That’s the way it is with such appeals. Those to be reached counter with: why don’t you do better first! An unworthy interplay begins. “Why don’t you drive less?” – “As long as you still eat meat, I won’t drive less.”
We know this from our own childhood: the raised forefinger and advice with an instruction-like character go down very badly.
It’s even worse when they’re given by people who don’t take responsibility themselves. That’s how it feels when I read about Ben van Beurden. That’s the Dutch CEO of petroleum and natural gas giant Shell. The group made headlines a few days ago with a new record profit. 17.1 billion euros rang in the coffers of the oil giant. The record profits are particularly pleasing to Shell CEO van Beurden himself. He doubled his salary and a few days ago virtually declared himself and his company not responsible when it comes to more climate protection and the energy transition. “Supply has to adapt,” van Beuren explained, adding: “But it has to adapt to lower demand.” I’ll translate: As long as people want oil and demand it, Shell will continue to supply oil. It’s up to the others to get started.
From a business perspective, that may be fine. But who will take the first step now? Shell? No, the company doesn’t feel responsible. After all, the world wants oil and gas. The consumers? No, as long as there is still hot water, most people don’t want to take cold showers voluntarily. Politicians? No, because they are afraid of being caught between two stools and don’t know whether they should turn off the gas to the economy or to the households first, if it should become scarce.

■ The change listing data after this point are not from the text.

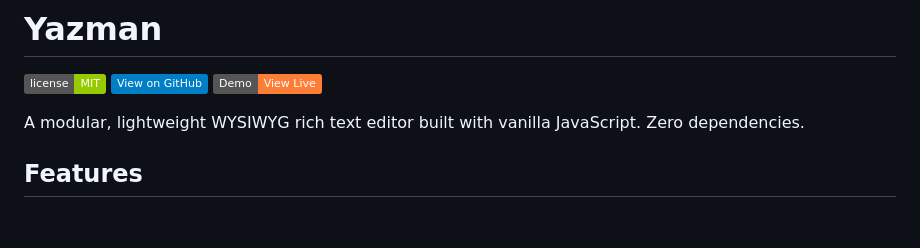
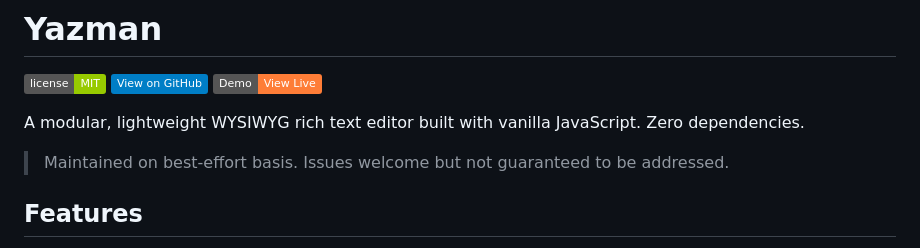
Before and after one commit to edukah/yazman, a Markdown page: README.md, the part around the change. Rendered like a GitHub page; badges without logos; blank space fills up the shorter version.

Commit message:
docs(readme): add best-effort maintenance disclaimer
Sets expectations: solo maintainer, issues welcome but not
guaranteed to be addressed. Standard convention for hobby/personal
projects published publicly.

Co-Authored-By: Claude Opus 4.7 (1M context) <noreply@anthropic.com>

```diff
--- a/README.md
+++ b/README.md
@@ -5,6 +5,8 @@
 [![Live Demo](https://img.shields.io/badge/Demo-View%20Live-orange?logo=google-chrome)](https://edukah.github.io/yazman/)
 
 A modular, lightweight WYSIWYG rich text editor built with vanilla JavaScript. Zero dependencies.
+
+> Maintained on best-effort basis. Issues welcome but not guaranteed to be addressed.
 
 ## Features
 
```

Do you realize what is at stake here? We are shying away from responsibility. Of course, I think, I have no influence on what Shell does. But in my own household, I’m my own CEO, even if that doesn’t mean my three daughters listen to me. The raised forefinger doesn’t work at all there.
A little anecdote. When it comes to waste separation, I’m a stickler. So I also emphatically instructed my daughters to break down each recycled package into its various components. The reaction? Defiantly. They even started teasing me, wantonly dumping disposable deposit bottles in the yellow garbage can. Only to be amused by the way I had to fish the valuable raw materials out of the garbage can again.

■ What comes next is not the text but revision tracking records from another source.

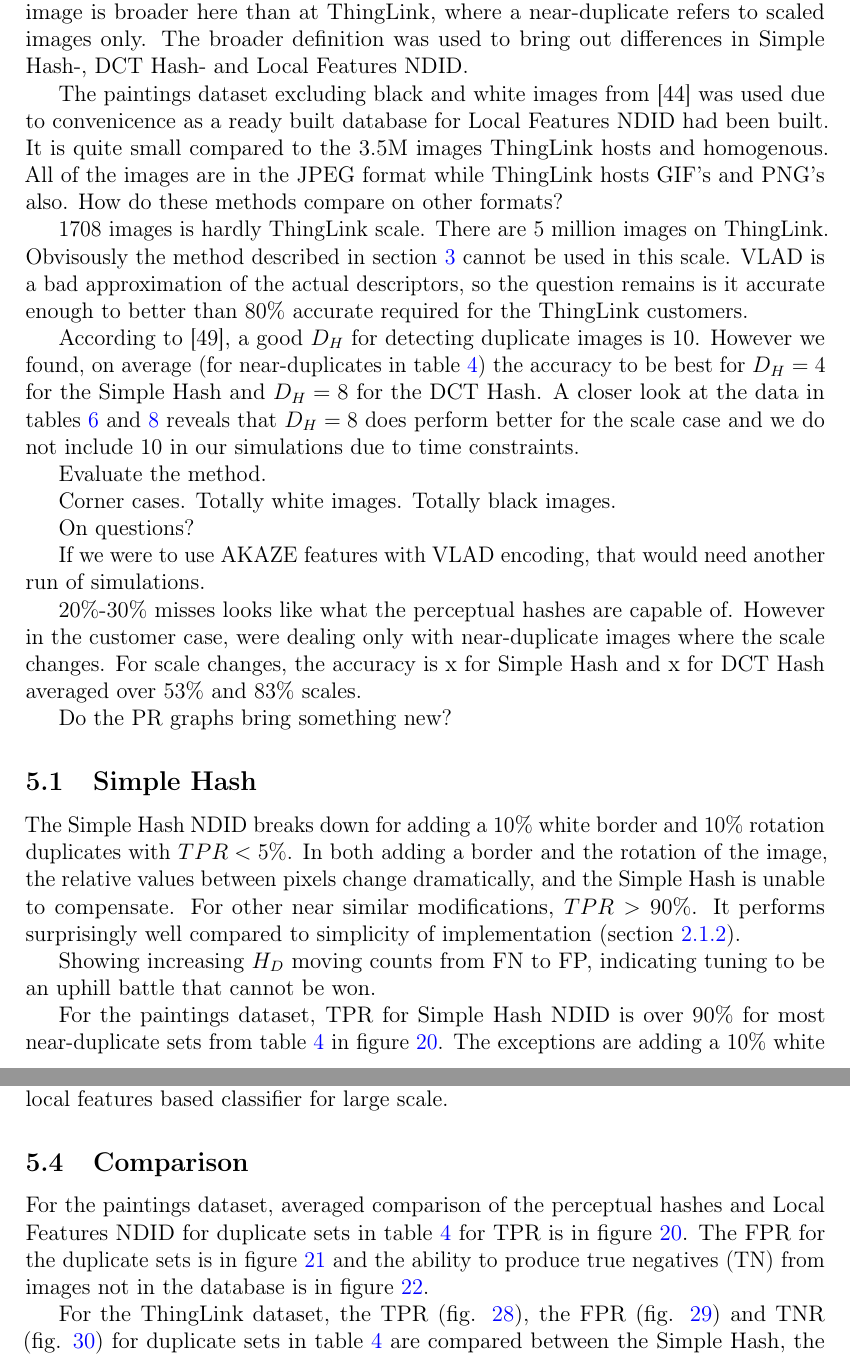
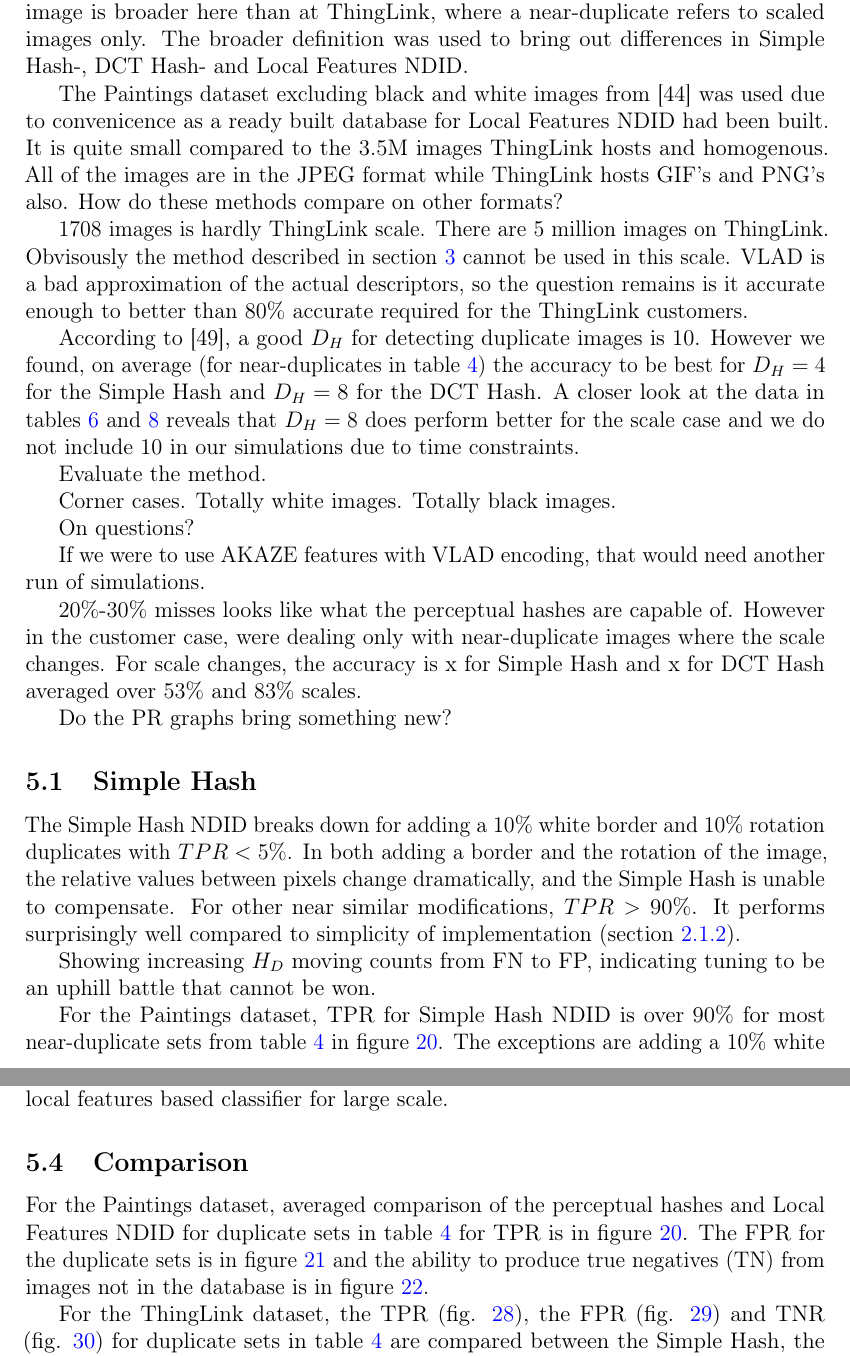
Before and after one commit to sulmanen/hash-thesis, a LaTeX thesis (hash.tex): two parts of pages 62 and 64 of 68, joined at a grey line, cut so that both start at the same text. Compiled offline with pdfLaTeX; a LaTeX package or settings file that is missing is left out.

Commit message:
consistency

```diff
--- a/hash.tex
+++ b/hash.tex
@@ -1813,7 +1813,7 @@ TPR and FPR for the duplicate imagesets between datasets appear to follow a simi
 %% old
 The duplicate datasets in table \ref{modifiedimages} were chosen to represent near-duplicate images and they agree with the definition of near-duplicate images in \cite{Wang2013}. Results for horizontal- and vertical flip duplicates were not very good for any NDID method discussed here, so they were excluded from this paper. Also they do not represent a realistic use case for the majority of customers. The definition for a near-duplicate image is broader here than at ThingLink, where a near-duplicate refers to scaled images only. The broader definition was used to bring out differences in Simple Hash-, DCT Hash- and Local Features NDID.
 
-The paintings dataset excluding black and white images from \cite{Vedaldi2012} was used due to convenicence as a ready built database for Local Features NDID had been built. It is quite small compared to the 3.5M images ThingLink hosts and homogenous. All of the images are in the JPEG format while ThingLink hosts GIF's and PNG's also. How do these methods compare on other formats?
+The Paintings dataset excluding black and white images from \cite{Vedaldi2012} was used due to convenicence as a ready built database for Local Features NDID had been built. It is quite small compared to the 3.5M images ThingLink hosts and homogenous. All of the images are in the JPEG format while ThingLink hosts GIF's and PNG's also. How do these methods compare on other formats?
 
 1708 images is hardly ThingLink scale. There are 5 million images on ThingLink. Obvisously the method described in section \ref{mame} cannot be used in this scale. VLAD is a bad approximation of the actual descriptors, so the question remains is it accurate enough to better than 80\% accurate required for the ThingLink customers.
 
@@ -1870,7 +1870,7 @@ Duplicate images in the database are expected to be a challenge in designing a l
 
 
 \subsection{Comparison}
-For the paintings dataset, averaged comparison of the perceptual hashes and Local Features NDID for duplicate sets in table \ref{modifiedimages} for TPR is in figure \ref{tptotal}. The FPR for the duplicate sets is in figure \ref{fptotal} and the ability to produce true negatives (TN) from images not in the database is in figure \ref{tntotal}.
+For the Paintings dataset, averaged comparison of the perceptual hashes and Local Features NDID for duplicate sets in table \ref{modifiedimages} for TPR is in figure \ref{tptotal}. The FPR for the duplicate sets is in figure \ref{fptotal} and the ability to produce true negatives (TN) from images not in the database is in figure \ref{tntotal}.
 
 For the ThingLink dataset, the TPR (fig. \ref{thinglinktptotal}), the FPR (fig. \ref{thinglinkfptotal}) and TNR (fig. \ref{thinglinktntotal}) for duplicate sets in table \ref{modifiedimages} are compared between the Simple Hash, the DCT-Hash and Local Features NDID.
 
```
Also changed, not shown: hash.tex (8 more changed lines).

I tried a different approach. With explanations, with empathy, with shared experiences. At some point, we applied the first compost produced from our own organic waste to our flower beds. A momentum of its own developed. In the meantime, we have become allies when it comes to waste separation and recycling.
Alliances – we need them on a social level, too. Only as allies can we achieve something. Together. Maybe Habeck should send a social media post from the cold shower and tag Wolfgang Kubicki in it. Let’s see if he doesn’t hurry up a bit more. And the Shell boss? He’ll earn less in the long run if we hurry to take a shower. As you can see, there’s a lot you can do yourself.